Category Archives: consumers

McDonald’s healthy profile in China – Shaun Rein

Obese Americans struggling with their health might find this odd, but McDonald’s is preferred by many Chinese consumers, because its fast food is perceived to be healthy, explains Shaun Rein in NPR. Healthy according to Chinese standards, that is.

Brands as a driving force – Tom Doctoroff

Brands drive business in China to a large degree, explains author Tom Doctoroff of What Chinese Want: Culture, Communism and the Modern Chinese Consumer in the China Obsever, as one of many tips.

On innovation “Chinese won’t deliver” – Tom Doctoroff

Innovation is lagging, says most China experts, although the subject is high on the political agenda. Author Tom Doctoroff of “What Chinese Want” is equally harsh in Forbes. The Chinese won’t deliver on innovation.

Apple sales are going to be strong – Shaun Rein

No chaotic scenes today in China as Apple offered their latest iPad for sale, but business analyst Shaun Rein, and author of “The End of Cheap China” expects strong sales for the US company, he tells at CNBC.

Why Australia appeals to the Chinese tourist – Paul French

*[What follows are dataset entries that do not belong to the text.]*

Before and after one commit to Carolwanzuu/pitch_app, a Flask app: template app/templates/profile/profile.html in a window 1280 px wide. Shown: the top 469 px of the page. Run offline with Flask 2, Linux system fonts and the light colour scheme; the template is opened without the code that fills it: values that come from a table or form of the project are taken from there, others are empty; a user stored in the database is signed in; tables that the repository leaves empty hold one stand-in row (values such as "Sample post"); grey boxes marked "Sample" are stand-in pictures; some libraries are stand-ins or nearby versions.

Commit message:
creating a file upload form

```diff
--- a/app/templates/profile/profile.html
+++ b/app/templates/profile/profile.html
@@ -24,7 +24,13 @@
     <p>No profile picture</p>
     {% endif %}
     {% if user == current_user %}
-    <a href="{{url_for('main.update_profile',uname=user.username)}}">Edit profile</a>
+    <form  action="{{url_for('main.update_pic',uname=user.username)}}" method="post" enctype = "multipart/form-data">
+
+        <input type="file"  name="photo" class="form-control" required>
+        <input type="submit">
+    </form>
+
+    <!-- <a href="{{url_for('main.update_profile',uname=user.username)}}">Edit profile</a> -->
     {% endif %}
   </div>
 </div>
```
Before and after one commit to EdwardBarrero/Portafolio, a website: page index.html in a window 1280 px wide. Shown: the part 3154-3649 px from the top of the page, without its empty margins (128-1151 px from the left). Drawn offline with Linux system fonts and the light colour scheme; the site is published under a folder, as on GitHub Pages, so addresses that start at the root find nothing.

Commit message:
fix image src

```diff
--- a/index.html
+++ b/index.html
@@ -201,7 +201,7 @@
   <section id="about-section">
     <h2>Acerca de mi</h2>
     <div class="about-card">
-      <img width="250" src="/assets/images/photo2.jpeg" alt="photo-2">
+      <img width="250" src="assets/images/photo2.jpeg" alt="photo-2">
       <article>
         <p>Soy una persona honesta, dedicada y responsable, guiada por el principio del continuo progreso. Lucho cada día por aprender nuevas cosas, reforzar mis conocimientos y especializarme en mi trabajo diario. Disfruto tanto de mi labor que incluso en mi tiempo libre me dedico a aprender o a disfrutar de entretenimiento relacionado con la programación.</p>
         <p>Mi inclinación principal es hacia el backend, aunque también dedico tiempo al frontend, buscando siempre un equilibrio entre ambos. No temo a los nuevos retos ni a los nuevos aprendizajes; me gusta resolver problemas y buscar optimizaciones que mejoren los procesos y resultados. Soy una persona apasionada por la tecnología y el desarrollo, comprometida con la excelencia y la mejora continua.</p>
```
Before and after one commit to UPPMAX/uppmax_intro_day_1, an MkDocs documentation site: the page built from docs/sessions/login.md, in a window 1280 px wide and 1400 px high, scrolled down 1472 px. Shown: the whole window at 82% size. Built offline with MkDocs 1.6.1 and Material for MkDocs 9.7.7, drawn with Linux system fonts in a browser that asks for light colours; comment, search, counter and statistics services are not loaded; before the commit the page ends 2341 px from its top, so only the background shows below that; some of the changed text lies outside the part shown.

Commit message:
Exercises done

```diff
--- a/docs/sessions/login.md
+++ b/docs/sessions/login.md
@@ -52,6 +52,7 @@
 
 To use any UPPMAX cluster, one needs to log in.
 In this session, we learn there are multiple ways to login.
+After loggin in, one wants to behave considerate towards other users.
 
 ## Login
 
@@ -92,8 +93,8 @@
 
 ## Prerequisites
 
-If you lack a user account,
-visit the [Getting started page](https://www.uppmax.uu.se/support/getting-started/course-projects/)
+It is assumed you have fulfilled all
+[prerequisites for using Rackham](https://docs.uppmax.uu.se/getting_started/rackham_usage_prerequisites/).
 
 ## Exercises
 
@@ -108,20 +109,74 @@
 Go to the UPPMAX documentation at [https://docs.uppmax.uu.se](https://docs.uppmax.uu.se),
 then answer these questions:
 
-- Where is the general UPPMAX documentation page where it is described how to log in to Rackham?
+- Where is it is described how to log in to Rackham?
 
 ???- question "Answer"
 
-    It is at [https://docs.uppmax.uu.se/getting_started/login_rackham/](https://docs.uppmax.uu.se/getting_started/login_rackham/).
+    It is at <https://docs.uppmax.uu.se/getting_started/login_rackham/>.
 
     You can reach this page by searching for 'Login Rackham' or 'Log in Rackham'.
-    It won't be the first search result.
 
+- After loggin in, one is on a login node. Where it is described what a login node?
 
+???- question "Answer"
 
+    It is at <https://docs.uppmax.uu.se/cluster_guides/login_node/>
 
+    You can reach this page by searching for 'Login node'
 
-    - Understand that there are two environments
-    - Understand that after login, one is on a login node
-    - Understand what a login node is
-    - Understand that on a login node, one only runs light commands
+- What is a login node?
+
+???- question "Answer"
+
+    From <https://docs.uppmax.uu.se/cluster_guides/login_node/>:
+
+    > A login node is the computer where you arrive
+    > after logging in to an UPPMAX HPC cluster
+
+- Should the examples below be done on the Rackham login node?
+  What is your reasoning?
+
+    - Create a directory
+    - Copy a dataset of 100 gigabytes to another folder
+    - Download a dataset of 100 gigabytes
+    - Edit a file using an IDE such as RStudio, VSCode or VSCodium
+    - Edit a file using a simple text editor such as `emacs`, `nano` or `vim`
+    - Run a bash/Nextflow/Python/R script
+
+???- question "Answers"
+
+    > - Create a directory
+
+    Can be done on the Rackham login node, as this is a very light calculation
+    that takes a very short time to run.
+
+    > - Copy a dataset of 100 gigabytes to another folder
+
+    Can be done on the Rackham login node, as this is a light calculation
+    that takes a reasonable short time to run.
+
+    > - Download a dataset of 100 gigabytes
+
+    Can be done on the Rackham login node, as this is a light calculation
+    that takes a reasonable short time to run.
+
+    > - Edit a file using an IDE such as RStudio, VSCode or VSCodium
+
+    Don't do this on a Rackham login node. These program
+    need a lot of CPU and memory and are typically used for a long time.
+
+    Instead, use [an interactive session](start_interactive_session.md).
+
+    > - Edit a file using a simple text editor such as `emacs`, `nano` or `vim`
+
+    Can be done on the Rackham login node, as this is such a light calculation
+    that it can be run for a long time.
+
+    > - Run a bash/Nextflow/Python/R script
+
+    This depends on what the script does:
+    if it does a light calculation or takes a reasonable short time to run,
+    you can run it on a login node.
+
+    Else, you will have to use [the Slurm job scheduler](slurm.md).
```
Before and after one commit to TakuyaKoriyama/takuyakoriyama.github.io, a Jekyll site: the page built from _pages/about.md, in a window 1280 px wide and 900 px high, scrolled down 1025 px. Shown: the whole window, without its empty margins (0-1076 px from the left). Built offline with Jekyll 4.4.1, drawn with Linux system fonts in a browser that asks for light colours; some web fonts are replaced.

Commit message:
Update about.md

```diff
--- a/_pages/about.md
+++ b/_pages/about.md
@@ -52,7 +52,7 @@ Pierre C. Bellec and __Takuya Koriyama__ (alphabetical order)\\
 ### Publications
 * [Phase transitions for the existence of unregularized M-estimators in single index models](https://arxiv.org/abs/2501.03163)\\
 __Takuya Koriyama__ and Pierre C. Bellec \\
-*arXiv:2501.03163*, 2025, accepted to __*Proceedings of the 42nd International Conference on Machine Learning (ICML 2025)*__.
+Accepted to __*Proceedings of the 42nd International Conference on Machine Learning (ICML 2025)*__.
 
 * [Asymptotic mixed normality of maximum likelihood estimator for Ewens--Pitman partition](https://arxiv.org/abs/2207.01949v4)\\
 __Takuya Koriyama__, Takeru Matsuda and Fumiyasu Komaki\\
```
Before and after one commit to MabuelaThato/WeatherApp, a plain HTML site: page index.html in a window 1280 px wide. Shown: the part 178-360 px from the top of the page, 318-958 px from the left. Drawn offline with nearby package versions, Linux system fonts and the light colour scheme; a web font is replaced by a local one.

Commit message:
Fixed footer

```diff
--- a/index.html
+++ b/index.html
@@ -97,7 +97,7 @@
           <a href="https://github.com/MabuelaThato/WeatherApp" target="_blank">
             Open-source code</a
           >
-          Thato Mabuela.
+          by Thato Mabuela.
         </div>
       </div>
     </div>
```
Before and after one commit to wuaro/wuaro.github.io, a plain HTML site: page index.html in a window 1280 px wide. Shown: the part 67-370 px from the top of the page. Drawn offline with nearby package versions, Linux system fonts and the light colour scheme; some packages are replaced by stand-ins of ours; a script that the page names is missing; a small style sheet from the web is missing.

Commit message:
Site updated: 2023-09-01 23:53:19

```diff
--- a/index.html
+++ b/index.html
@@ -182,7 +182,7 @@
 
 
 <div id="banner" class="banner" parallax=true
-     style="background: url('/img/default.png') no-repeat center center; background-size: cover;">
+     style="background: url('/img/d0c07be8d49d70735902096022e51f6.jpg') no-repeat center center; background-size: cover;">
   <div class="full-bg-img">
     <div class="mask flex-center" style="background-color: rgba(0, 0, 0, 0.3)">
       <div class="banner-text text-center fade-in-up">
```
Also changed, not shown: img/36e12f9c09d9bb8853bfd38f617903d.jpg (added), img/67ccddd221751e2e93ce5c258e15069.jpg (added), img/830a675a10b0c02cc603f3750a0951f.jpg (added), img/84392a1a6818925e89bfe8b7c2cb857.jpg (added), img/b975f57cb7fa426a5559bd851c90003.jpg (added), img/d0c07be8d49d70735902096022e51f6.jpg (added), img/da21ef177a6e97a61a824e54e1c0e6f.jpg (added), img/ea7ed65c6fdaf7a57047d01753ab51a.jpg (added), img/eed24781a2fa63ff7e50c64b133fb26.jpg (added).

Australia is one of the favorite destinations for 40 percent of the Chinese tourists, even beating France and the US. Retail analyst Paul French of Access Asia explains in InsideRetailing why.

More losers than winners in fashion brands – Shaun Rein

H&M and Zara might be winners in the competitive fashion market in China, tells author Shaun Rein of “The End of Cheap China” to the BBC. But brands like Gap, Marks & Spencer, American Apparel, Abercrombie & Fitch and Banana Republic belong to the majority of the losers.

Weibo: Twitter on crack – Tricia Wang

Twitter should have a thorough look at their Chinese Weibo competitors, says tech ethnographer Tricia Wang in an interview with FastCompany. Being picture-based is just one lesson they can learn, she argues.

What I want with “What Chinese Want” – Tom Doctoroff

Advertising veteran Tom Doctoroff explains in the China Observer his motives for writing his latest book “What Chinese Want: Culture, Communism and the Modern Chinese Consumer.” On the timeless feature of a uniting Confucian conflict.

Why the US$ 4.7bn Tibet entertainment park is a bad idea – Roy Graff

Authorities disclosed last week a US$4.7bn plan for an entertainment park in Tibet, focusing on 15 millions visitors per year. A bad idea, says hospitality specialist Roy Graff on his weblog. He already sees the country littered with empty parks, destroying capital and nature.

Saving habits change with the generations – Shaun Rein

Chinese have been the most thrifty savers, because they felt they needed a financial buffer to compensate for poor social security, poor health care and high insecurity.That might change only with the generation, tells business analyst Shaun Rein in the Washington Post.